quote: 1) Patents are a quid pro quo. You invest in research and disclose your invention to the public, then the government gives you a 20 year monopoly on that invention if it is new and inventive. This is huge incentive for research. Without patents research investment would plummet because it would be more difficult to profit from the fruits of that investment.
quote: 2) In the US, Apple bears the burden of proving the likelihood of validity and infringement to get a preliminary injunction. Samsung need only show a substantial question about validity of the patent to avoid a preliminary injunction. It should be noted that there are other factors at play that also must be satisfied for a preliminary injunction.

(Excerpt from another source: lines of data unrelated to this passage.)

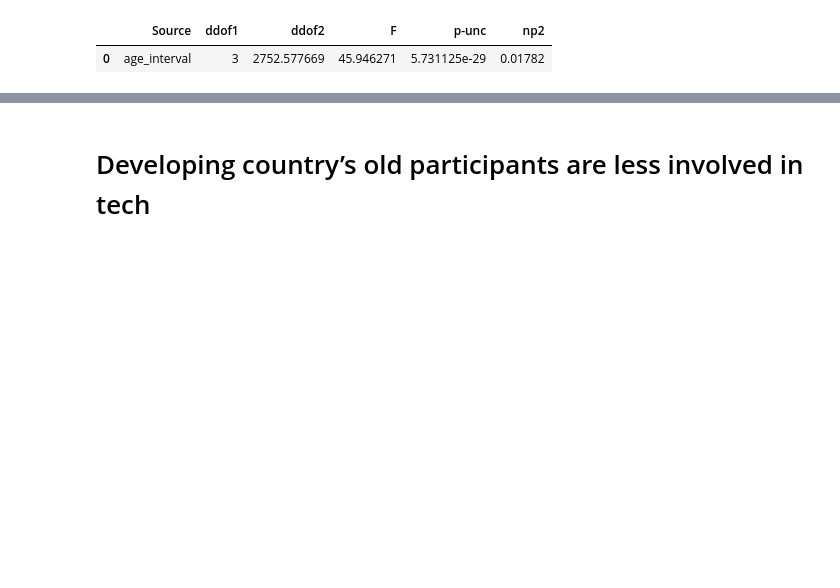
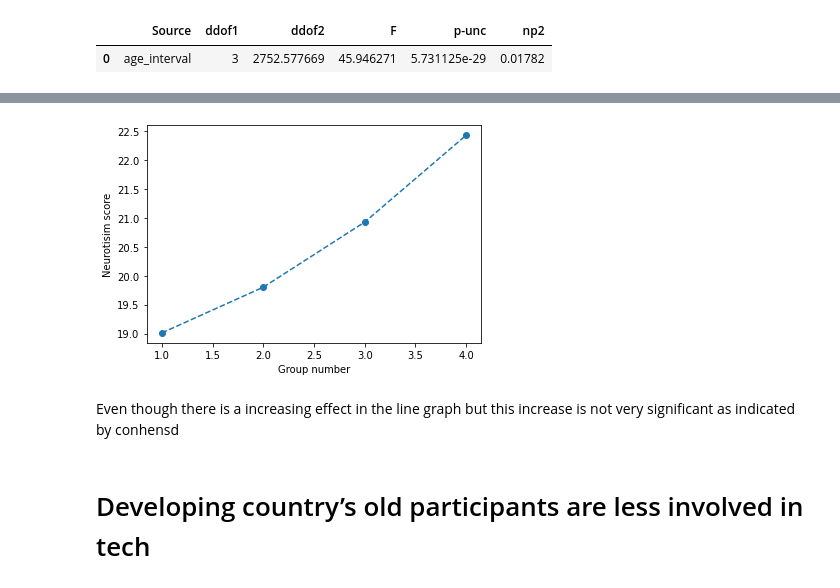
Before and after one commit to bhoomeendra/BRSM, a Jupyter notebook: Project.ipynb, the cells around one changed output, grey strips where cells are left out. Drawn from its saved outputs; the diff is of its cells as text; code cells hidden in the pictures; blank space fills up the shorter version.

```diff
--- a/Project.ipynb
+++ b/Project.ipynb
@@ -471,13 +443,16 @@ developed_all.head()
 | 18 | 3 | 22 | 1 | 1 | 1 | 4 | US | 18 | 22 | 28 | 20 | ... |
 # %%
 p_vals = []
+cI_openess = [0,0]
 for i in range(300):
     developed = developed_all.sample(n=700)
-    agreble = pg.ttest(underDeveloped['A'],developed['A'])
-    openess = pg.ttest(underDeveloped['O'],developed['O'])
-    extroversion = pg.ttest(underDeveloped['E'],developed['E'])
-    neurotism = pg.ttest(underDeveloped['N'],developed['N'])
-    con = pg.ttest(underDeveloped['C'],developed['C'])
+    agreble = pg.ttest(developing_male['A'],developed_all_male['A'])
+    openess = pg.ttest(developing_male['O'],developed_all_male['O'])
+    cI_openess[0] += openess['CI95%'][0][0]
+    cI_openess[1] += openess['CI95%'][0][1]
+    extroversion = pg.ttest(developing_male['E'],developed_all_male['E'])
+    neurotism = pg.ttest(developing_male['N'],developed_all_male['N'])
+    con = pg.ttest(developing_male['C'],developed['C'])
     p_vals.append([agreble[agreble.columns[3]][0], openess[openess.columns[3]][0], extroversion[extroversion.columns[3]][0], neurotism[neurotism.columns[3]][0],con[con.columns[3]][0]])
 p_values =  np.median(np.array(p_vals),axis=0)
 p_values
@@ -653,8 +730,11 @@ data_p = pd.DataFrame({'category':array[:,0] , 'value':array[:,1]})
 data_p['value'] = data_p['value'].astype('int')
 # %%
 p_vals = []
+cI_agreble = [0,0]
 for i in range(1):
     agreble = pg.ttest(developed_female['A'],developed_male['A'])
+    cI_agreble[0] += agreble['CI95%'][0][0]
+    cI_agreble[1] += agreble['CI95%'][0][1]
     openess = pg.ttest(developed_female['O'],developed_male['O'])
     extroversion = pg.ttest(developed_female['E'],developed_male['E'])
     neurotism = pg.ttest(developed_female['N'],developed_male['N'])
@@ -717,12 +810,15 @@ research_personality_score.head()
 | 4 | 4/3/2022 1:29:10 | CSE | MS | 24 | 0 | 1 | 30 | 20 | 21 | ... |
 # %%
 p_vals = []
-for i in range(500):
+cI_neuro = [0,0]
+for i in range(5000):
     sample_india = india_data.sample(n=30)
     agreble = pg.ttest(research_personality_score['A'],india_data['A'])
     openess = pg.ttest(research_personality_score['O'],india_data['O'])
     extroversion = pg.ttest(research_personality_score['E'],india_data['E'])
     neurotism = pg.ttest(research_personality_score['N'],india_data['N'])
+    cI_neuro[0] += neurotism['CI95%'][0][0]
+    cI_neuro[1] += neurotism['CI95%'][0][1]
     con = pg.ttest(research_personality_score['C'],india_data['C'])
     p_vals.append([agreble[agreble.columns[3]][0], openess[openess.columns[3]][0], extroversion[extroversion.columns[3]][0], neurotism[neurotism.columns[3]][0],con[con.columns[3]][0]])
 p_values =  np.median(np.array(p_vals),axis=0)
@@ -842,4 +983,20 @@ group1 group2 meandiff p-adj  lower  upper  reject
 --------------------------------------------------
+# %%
+group0 = age_Neuro[age_Neuro['age_interval']==0]['Neuro_score'].mean()
+group1 = age_Neuro[age_Neuro['age_interval']==1]['Neuro_score'].mean()
+group2 = age_Neuro[age_Neuro['age_interval']==2]['Neuro_score'].mean()
+group3 = age_Neuro[age_Neuro['age_interval']==3]['Neuro_score'].mean()
+# %%
+x = [1,2,3,4]
+y = [group0,group1,group2,group3]
+plt.plot(x,y,'o--')
+plt.xlabel("Group number")
+plt.ylabel("Neurotisim score")
+plt.savefig('line.jpeg')
+# %% [output]
+[figure, added]
+# %% [markdown]
+Even though there is a increasing effect in the line graph but this increase is not very significant as indicated by conhensd
 # %% [markdown]
 # Developing country’s old participants are less involved in tech
 # %%
```
Also changed, not shown: parts of 63 cells of this notebook, 19 other files.
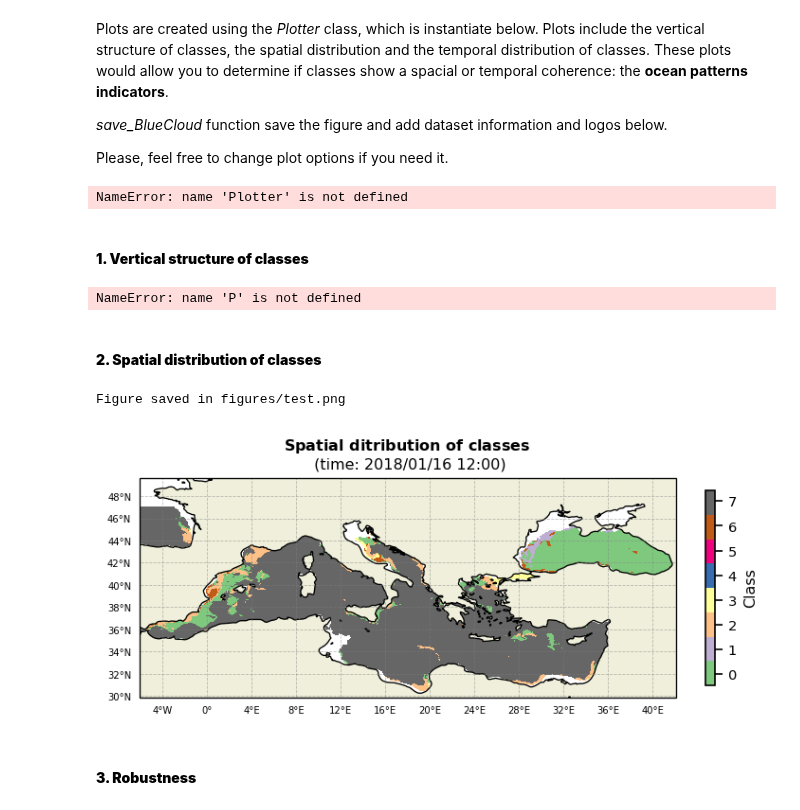
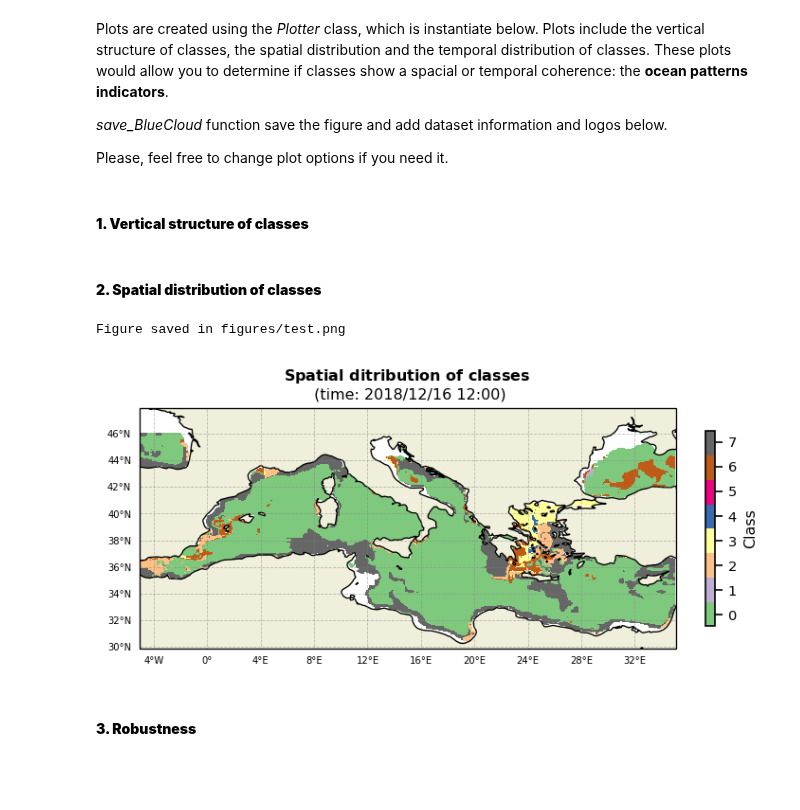
Before and after one commit to euroargodev/BlueCloud, a Jupyter notebook: predict_PCMlabels_and_plot.ipynb, the cells around one changed output. Cells and saved outputs as stored; diff of their text form; code cells hidden in the pictures; blank space fills up the shorter version.

```diff
--- a/predict_PCMlabels_and_plot.ipynb
+++ b/predict_PCMlabels_and_plot.ipynb
@@ -68,7 +57,7 @@ __Choose model__
 model_path = 'models/tests_model_GLOBAL_REANALYSIS_PHY_001_030_temp.nc'
 
 # Variable to be predict {variable name in model: variable name in dataset}
-features_in_ds = {'temperature': var_name}
+features_in_ds = {'temperature': 'thetao'}
 # %% [markdown]
 ## Load model and dataset
 ***
@@ -100,9 +89,9 @@ import subprocess
 bashCommand = 'python -m motuclient -u ' + CMEMS_user + ' -p ' + CMEMS_password + ' -m "http://my.cmems-du.eu/motu-web/Motu" \
 -s GLOBAL_REANALYSIS_PHY_001_030-TDS -d global-reanalysis-phy-001-030-monthly \
 -x -5 -X 35 -y 30 -Y 46 -t "2018-01-01" -T "2018-12-31" -z 0.0 -Z 2500.0 \
--v so -v thetao -o datasets -f global-reanalysis-phy-001-030-monthly_med_1.nc'
+-v so -v thetao -o datasets -f global-reanalysis-phy-001-030-monthly_med.nc'
 sp = subprocess.call(bashCommand, shell=True)
-file_path = 'datasets/global-reanalysis-phy-001-030-monthly_med_1.nc'
+file_path = 'datasets/global-reanalysis-phy-001-030-monthly_med.nc'
 # %% [markdown]
 Upload file from NetCDF
 # %%
@@ -173,16 +181,12 @@ Plots are created using the *Plotter* class, which is instantiate below. Plots i
 Please, feel free to change plot options if you need it.
 # %%
 P = Plotter(ds, m)
-# %% [output]
-NameError: name 'Plotter' is not defined
 # %% [markdown]
 #### __1. Vertical structure of classes__
 # %%
 P.vertical_structure(q_variable = var_name + '_Q', sharey=True, xlabel='Temperature (°C)')
 #P.save_BlueCloud('figures/vertical_struc_EX.png')
 P.save_BlueCloud('figures/test.png')
-# %% [output]
-NameError: name 'P' is not defined
 # %%
 P.vertical_structure_comp(q_variable = var_name + '_Q', plot_q= 'all', xlabel='Temperature (°C)')
 #P.save_BlueCloud('figures/vertical_struc_comp_EX.png')
@@ -191,12 +195,12 @@ P.save_BlueCloud('figures/test.png')
 #### __2. Spatial distribution of classes__
 # %%
 # Input should have only one time step
-P.spatial_distribution(time_slice="2018-01-01")
+P.spatial_distribution(time_slice="2018-12")
 #P.save_BlueCloud('figures/spatial_distr_EX.png')
 P.save_BlueCloud('figures/test.png')
 # %% [output]
 Figure saved in figures/test.png
-[figure, old version]
+[figure, new version]
 # %%
 P.spatial_distribution(time_slice='most_freq_label')
 #P.save_BlueCloud('figures/spatial_distr_freq_EX.png')
```
Also changed, not shown: parts of 18 cells of this notebook, 3 other files.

quote: 3) In Germany, and likely other foreign countries, the legality of Apple's design patent is legally presumed for adjudicating a preliminary injunction. This may be challenged, but then Samsung would bear the burden of proof (much more difficult to challenge validity than in the US where Apple bears the burden). Furthermore, it is more likely that design patents will be subject of preliminary injunctions than utility patents in Germany since courts apparently think that irreparable harm is more likely in design patent cases.
quote: In summary, I dislike Apple's products and practices as much as the next man, but in this case substantial blame for the preliminary injunction in Germany should be on the laws of Germany and its courts.

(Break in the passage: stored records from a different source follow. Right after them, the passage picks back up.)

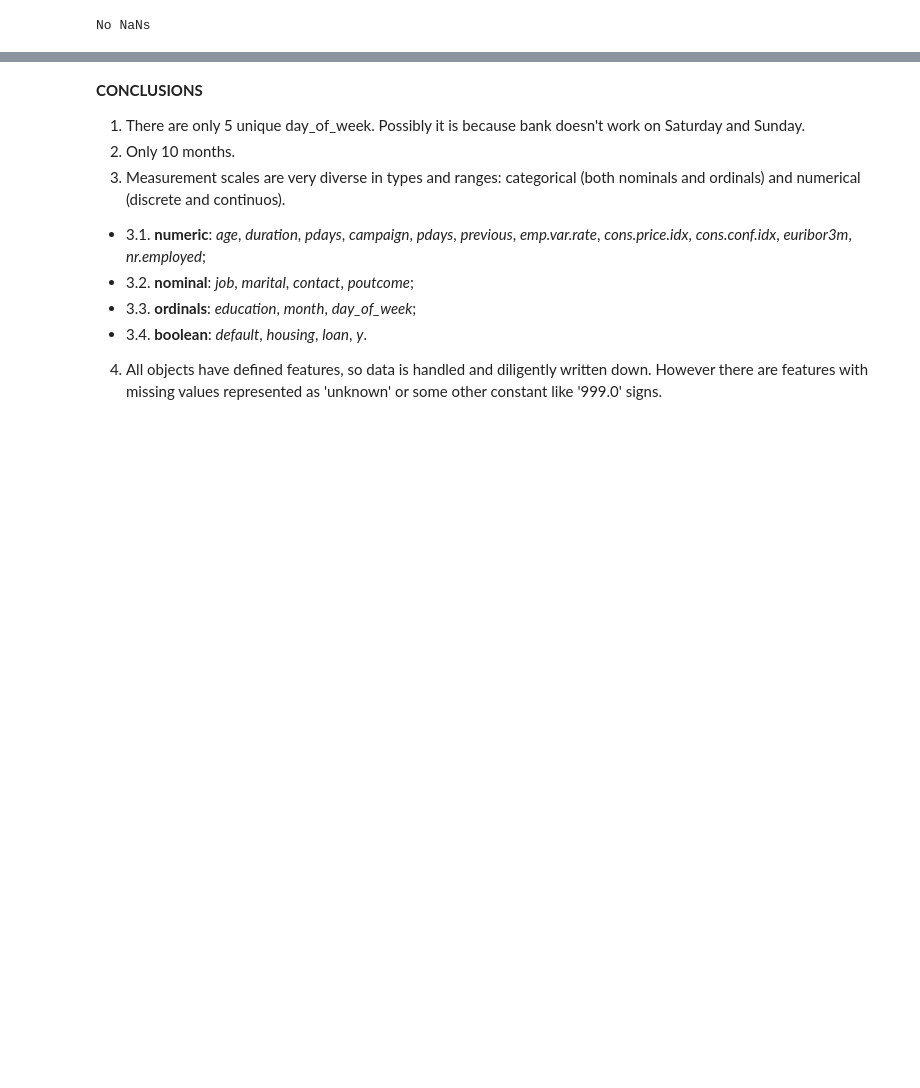
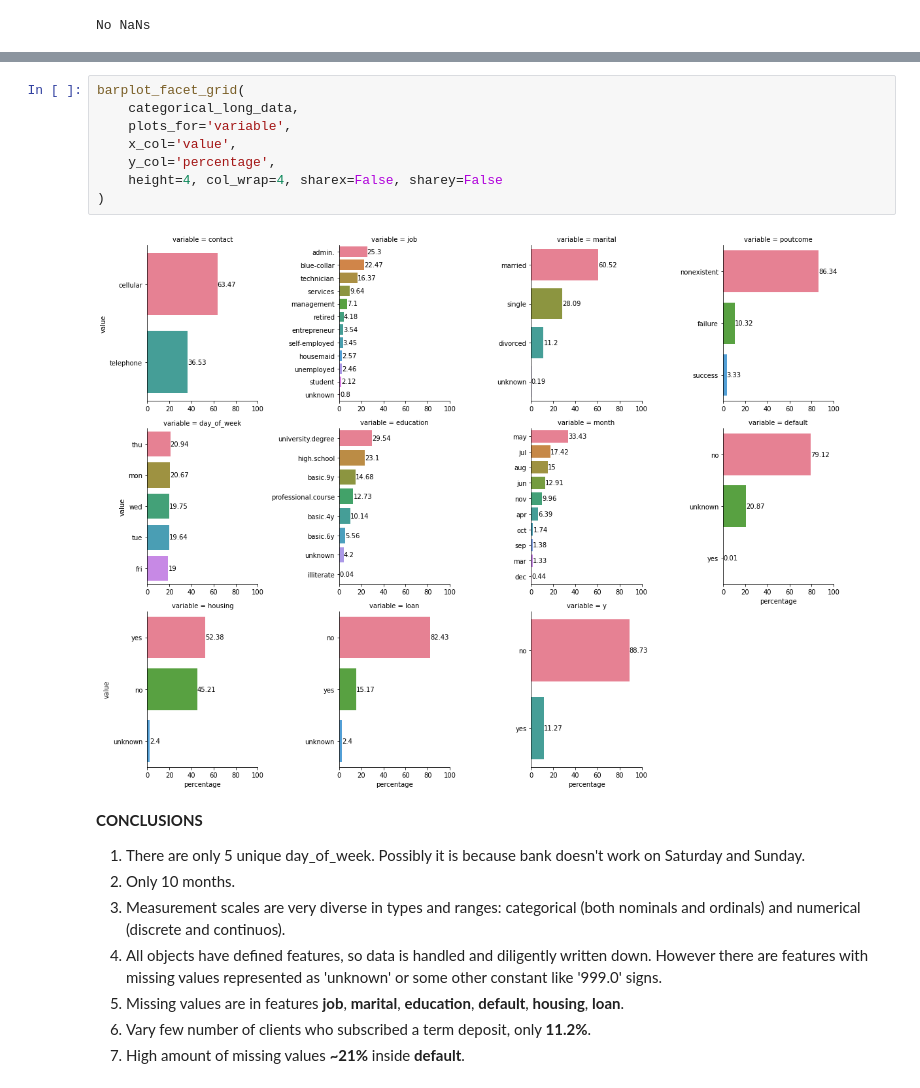
Before and after one commit to sivikt/dstrials, a Jupyter notebook: DSMP#1/2_eda/homework.ipynb, the cells around one changed output, grey strips where cells are left out. Cells and saved outputs as stored; diff of their text form; blank space fills up the shorter version.

```diff
--- a/DSMP#1/2_eda/homework.ipynb
+++ b/DSMP#1/2_eda/homework.ipynb
@@ -116,10 +151,19 @@ No NaNs
+# %%
+barplot_facet_grid(
+    categorical_long_data,
+    plots_for='variable',
+    x_col='value',
+    y_col='percentage',
+    height=4, col_wrap=4, sharex=False, sharey=False
+)
+# %% [output]
+[figure, added]
 # %% [markdown]
 **СONCLUSIONS**
 1. There are only 5 unique day_of_week. Possibly it is because bank doesn't work on Saturday and Sunday.
 2. Only 10 months.
 3. Measurement scales are very diverse in types and ranges: categorical (both nominals and ordinals) and numerical (discrete and continuos).
-  * 3.1. **numeric**: *age*, *duration*, *pdays*, *campaign*, *pdays*, *previous*, *emp.var.rate*, *cons.price.idx*, *cons.conf.idx*, *euribor3m*, *nr.employed*;
-  * 3.2. **nominal**: *job*, *marital*, *contact*, *poutcome*;
-  * 3.3. **ordinals**: *education*, *month*, *day_of_week*;
-  * 3.4. **boolean**: *default*, *housing*, *loan*, *y*.
 4. All objects have defined features, so data is handled and diligently written down. However there are features with missing values represented as 'unknown' or some other constant like '999.0' signs.
+5. Missing values are in features **job**, **marital**, **education**, **default**, **housing**, **loan**.
+6. Vary few number of clients who subscribed a term deposit, only **11.2%**.
+7. High amount of missing values **~21%** inside **default**.
```
Also changed, not shown: parts of 4 cells of this notebook, 4 other files.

quote: Regarding #1, not directed at the article, more of a general comment. Basically anything under the sun made by man is patentable. Sweat of the brow isn't a requirement for patentability if the invention is new and inventive. It's hard to legislate to protect the complicated machine taking years to design if you aren't also protecting the 5 second conception of a new GUI design. Both should be equally patentable imo.

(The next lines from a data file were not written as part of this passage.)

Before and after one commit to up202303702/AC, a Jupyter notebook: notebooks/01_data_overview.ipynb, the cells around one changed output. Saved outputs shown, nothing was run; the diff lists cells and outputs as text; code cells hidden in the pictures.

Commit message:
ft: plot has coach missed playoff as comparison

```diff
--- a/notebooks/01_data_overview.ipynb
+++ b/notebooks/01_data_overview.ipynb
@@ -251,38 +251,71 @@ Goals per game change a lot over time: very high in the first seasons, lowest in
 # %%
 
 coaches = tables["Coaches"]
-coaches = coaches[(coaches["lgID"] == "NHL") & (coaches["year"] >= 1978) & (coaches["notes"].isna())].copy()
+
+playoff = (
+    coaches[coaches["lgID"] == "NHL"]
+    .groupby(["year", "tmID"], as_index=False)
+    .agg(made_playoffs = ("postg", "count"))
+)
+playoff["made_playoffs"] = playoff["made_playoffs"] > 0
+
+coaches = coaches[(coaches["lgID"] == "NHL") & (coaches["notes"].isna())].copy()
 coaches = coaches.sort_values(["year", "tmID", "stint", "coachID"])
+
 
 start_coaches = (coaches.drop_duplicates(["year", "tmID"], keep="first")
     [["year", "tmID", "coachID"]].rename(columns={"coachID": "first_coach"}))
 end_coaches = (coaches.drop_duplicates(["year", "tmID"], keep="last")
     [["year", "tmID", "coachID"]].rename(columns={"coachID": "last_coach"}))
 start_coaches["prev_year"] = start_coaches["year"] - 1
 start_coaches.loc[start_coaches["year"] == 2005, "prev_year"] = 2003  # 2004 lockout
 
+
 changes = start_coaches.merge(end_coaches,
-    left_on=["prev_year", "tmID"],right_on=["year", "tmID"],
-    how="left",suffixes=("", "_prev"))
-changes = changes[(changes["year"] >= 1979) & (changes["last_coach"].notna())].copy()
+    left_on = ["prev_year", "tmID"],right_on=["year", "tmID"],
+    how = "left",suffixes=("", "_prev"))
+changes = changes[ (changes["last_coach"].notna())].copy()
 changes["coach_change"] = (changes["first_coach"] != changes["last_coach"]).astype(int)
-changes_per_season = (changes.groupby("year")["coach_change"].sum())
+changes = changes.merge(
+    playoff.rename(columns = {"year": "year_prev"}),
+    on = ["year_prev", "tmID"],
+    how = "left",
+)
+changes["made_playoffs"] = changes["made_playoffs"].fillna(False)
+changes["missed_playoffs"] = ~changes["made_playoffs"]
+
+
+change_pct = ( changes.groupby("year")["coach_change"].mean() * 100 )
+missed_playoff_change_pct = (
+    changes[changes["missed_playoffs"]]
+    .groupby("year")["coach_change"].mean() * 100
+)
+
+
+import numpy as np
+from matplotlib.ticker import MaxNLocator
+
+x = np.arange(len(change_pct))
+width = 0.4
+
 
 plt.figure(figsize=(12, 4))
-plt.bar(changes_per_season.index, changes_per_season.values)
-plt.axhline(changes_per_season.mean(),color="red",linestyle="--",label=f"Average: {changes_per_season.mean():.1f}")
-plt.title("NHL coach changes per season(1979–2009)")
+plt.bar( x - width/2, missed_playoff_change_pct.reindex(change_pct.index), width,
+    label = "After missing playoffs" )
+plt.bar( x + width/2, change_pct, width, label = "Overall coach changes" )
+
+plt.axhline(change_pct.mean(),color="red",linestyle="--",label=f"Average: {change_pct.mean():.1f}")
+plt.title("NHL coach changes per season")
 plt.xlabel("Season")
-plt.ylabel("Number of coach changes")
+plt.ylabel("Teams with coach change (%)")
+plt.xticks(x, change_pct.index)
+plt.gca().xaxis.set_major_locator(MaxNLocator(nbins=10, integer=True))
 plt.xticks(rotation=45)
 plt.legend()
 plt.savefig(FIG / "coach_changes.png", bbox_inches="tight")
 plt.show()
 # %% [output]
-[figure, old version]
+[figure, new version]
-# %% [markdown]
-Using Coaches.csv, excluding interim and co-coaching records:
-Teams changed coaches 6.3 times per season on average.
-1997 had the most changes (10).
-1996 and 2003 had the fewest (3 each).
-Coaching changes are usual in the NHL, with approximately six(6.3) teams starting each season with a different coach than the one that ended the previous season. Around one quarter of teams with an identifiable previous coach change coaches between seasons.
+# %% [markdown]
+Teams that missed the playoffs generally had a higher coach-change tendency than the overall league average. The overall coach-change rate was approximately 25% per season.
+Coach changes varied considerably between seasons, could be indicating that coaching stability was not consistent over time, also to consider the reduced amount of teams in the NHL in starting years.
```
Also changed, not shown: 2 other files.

quote: Regarding #3, Here is the statute: http://oami.europa.eu/ows/rw/resource/documents/RC... Check out article 85.Here is an article written by a German patent attorney:http://patlit.blogspot.com/2011/10/industrial-desi...Here is more commentary: http://mobile.osnews.com/story.php/25056/The-Commu...Germany litigates utlity patent infringement and validity in two separate proceedings. For instance, you can win on infringement and two years later find out you actually lost because the patent was invalid. Not sure if that is the same for designs. In the US it is done all at once for both utility patents and designs.
quote: Bad patents get granted due to the limited time a patent office can invest in examining each one, bad examiner training, etc. It's inevitable. That's why we have the courts to hopefully clear these things up.